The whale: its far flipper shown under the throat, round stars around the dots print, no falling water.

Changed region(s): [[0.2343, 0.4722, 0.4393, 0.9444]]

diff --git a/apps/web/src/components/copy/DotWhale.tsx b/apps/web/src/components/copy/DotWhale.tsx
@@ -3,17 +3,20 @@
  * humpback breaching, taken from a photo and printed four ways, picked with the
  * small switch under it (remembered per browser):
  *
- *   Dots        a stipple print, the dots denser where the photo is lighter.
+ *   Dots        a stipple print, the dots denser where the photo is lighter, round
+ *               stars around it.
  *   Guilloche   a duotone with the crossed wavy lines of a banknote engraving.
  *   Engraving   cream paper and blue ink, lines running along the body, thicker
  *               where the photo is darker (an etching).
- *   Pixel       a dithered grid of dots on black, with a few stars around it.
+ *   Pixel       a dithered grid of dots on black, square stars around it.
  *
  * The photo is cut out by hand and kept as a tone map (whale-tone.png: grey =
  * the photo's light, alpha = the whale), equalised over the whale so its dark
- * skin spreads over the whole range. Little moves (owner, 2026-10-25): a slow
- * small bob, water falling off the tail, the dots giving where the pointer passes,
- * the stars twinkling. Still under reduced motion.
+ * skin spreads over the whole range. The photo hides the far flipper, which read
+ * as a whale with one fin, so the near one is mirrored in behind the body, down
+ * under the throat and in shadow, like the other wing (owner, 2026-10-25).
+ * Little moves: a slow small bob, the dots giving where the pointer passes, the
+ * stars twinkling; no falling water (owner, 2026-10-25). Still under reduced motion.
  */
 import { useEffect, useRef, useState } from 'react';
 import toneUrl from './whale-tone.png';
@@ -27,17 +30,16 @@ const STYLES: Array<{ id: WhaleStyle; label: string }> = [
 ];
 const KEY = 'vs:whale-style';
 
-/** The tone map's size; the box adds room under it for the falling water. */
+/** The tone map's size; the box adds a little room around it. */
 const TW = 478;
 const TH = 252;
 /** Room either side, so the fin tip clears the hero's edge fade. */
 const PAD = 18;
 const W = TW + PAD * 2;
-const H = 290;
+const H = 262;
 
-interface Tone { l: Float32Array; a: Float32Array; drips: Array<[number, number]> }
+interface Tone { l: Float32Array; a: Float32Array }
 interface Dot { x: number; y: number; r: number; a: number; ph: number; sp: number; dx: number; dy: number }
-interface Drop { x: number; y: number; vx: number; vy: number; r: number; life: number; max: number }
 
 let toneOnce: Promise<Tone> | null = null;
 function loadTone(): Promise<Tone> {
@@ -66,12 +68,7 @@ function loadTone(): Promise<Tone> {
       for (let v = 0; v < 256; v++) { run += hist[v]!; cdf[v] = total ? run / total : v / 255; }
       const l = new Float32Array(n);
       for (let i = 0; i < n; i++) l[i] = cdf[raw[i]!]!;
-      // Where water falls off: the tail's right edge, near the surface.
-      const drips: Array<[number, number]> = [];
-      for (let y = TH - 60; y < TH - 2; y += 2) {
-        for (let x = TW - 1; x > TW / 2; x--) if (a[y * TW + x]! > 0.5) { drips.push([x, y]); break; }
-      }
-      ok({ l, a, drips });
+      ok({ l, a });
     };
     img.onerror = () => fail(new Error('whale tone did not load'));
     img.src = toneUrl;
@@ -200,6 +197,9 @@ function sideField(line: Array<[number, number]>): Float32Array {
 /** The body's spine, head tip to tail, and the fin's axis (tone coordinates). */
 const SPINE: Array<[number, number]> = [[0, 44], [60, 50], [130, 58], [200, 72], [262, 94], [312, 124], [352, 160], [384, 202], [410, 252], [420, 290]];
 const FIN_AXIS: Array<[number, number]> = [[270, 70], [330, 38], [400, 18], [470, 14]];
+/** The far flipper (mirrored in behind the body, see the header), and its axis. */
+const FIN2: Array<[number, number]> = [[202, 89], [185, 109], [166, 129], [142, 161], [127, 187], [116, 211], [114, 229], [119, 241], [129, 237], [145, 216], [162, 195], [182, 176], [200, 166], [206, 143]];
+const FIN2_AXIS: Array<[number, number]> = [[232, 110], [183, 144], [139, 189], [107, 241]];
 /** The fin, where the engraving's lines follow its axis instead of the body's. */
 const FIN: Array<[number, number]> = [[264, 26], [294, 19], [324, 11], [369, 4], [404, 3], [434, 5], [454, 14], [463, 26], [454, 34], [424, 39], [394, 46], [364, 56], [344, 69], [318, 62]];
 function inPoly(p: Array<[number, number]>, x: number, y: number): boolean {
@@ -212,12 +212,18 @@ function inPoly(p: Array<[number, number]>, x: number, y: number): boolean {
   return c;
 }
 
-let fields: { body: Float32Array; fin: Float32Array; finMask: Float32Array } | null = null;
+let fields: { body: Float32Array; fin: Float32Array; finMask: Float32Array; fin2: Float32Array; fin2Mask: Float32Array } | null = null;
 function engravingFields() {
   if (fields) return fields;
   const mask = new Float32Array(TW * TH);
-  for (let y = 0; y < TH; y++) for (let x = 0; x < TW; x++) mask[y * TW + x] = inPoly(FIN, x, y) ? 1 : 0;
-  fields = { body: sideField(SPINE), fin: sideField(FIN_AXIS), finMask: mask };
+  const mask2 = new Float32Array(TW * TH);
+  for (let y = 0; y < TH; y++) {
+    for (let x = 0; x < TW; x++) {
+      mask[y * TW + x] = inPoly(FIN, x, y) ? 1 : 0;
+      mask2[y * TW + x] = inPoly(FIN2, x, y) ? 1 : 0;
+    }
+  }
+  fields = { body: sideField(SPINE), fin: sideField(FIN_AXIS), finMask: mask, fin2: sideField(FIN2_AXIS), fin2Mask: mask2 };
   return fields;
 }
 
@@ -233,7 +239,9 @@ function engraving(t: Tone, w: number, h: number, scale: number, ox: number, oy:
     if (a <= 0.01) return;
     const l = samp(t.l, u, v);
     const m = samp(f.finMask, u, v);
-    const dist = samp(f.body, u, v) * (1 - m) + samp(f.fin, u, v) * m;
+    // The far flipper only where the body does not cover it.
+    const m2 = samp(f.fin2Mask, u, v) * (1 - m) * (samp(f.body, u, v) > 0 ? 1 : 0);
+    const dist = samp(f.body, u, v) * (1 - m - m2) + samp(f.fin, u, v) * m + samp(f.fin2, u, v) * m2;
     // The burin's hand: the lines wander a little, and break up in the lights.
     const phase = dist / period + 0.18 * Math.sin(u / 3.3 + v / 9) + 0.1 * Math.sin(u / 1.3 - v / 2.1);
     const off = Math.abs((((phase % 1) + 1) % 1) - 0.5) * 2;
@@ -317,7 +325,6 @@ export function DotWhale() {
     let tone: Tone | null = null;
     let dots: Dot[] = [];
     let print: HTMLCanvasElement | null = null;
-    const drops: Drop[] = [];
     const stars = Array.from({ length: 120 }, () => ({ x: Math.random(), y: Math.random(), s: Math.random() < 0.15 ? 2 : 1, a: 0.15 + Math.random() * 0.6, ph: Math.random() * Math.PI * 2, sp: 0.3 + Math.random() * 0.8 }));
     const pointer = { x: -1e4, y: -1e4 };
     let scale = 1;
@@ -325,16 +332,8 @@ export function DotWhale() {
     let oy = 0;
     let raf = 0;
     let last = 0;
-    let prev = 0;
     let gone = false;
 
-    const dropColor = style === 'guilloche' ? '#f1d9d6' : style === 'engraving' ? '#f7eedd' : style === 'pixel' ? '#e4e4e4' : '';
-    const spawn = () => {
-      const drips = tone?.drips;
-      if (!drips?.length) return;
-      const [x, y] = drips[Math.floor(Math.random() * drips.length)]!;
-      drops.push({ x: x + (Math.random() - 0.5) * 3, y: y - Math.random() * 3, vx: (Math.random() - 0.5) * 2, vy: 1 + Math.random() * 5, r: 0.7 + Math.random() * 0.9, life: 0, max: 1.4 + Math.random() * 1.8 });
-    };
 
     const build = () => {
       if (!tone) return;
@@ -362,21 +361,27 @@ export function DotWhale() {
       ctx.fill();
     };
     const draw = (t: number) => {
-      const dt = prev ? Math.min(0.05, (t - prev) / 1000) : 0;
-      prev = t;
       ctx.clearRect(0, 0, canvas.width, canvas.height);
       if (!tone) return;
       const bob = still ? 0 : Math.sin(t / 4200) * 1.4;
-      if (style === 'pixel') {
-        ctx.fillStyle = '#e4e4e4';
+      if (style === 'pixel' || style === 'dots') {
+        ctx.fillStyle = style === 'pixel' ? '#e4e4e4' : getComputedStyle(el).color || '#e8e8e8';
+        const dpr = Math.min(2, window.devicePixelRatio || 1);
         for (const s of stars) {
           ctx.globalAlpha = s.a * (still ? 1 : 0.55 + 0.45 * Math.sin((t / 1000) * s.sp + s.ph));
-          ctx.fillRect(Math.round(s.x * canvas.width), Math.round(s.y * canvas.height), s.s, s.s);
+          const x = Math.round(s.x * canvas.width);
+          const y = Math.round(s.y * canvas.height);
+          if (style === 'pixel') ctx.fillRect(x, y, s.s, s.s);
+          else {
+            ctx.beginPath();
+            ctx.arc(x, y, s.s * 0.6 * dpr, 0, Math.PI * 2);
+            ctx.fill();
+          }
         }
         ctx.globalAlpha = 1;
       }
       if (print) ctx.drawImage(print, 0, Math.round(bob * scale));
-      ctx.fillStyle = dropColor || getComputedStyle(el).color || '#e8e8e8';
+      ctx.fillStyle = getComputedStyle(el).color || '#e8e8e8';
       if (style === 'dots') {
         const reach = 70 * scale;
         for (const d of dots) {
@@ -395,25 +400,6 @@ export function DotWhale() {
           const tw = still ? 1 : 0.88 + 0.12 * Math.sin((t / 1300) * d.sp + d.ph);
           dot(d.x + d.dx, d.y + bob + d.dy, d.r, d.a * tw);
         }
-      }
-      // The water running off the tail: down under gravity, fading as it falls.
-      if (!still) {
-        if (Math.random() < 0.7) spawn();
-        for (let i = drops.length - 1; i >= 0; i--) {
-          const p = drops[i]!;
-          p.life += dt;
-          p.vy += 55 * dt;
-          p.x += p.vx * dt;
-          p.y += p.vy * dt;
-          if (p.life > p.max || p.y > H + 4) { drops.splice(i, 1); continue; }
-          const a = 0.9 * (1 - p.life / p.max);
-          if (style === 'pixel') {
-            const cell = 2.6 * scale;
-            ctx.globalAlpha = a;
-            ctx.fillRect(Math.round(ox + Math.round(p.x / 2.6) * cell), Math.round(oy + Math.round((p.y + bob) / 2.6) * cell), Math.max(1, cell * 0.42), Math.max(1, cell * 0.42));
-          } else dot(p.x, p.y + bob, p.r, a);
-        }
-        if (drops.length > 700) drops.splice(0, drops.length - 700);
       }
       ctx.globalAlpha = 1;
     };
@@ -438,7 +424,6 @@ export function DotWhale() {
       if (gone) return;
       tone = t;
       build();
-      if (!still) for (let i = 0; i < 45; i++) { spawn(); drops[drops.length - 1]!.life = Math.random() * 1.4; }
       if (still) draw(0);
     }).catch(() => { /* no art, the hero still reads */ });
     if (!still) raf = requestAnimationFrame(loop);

= = = =

Exercise prompt:
Select every line in the material above where the string "return" occurs, and copy it.

Answer space:
   return c;
   if (fields) return fields;
   return fields;
     if (a <= 0.01) return;
-      if (!drips?.length) return;
       if (!tone) return;
       if (!tone) return;
       if (gone) return;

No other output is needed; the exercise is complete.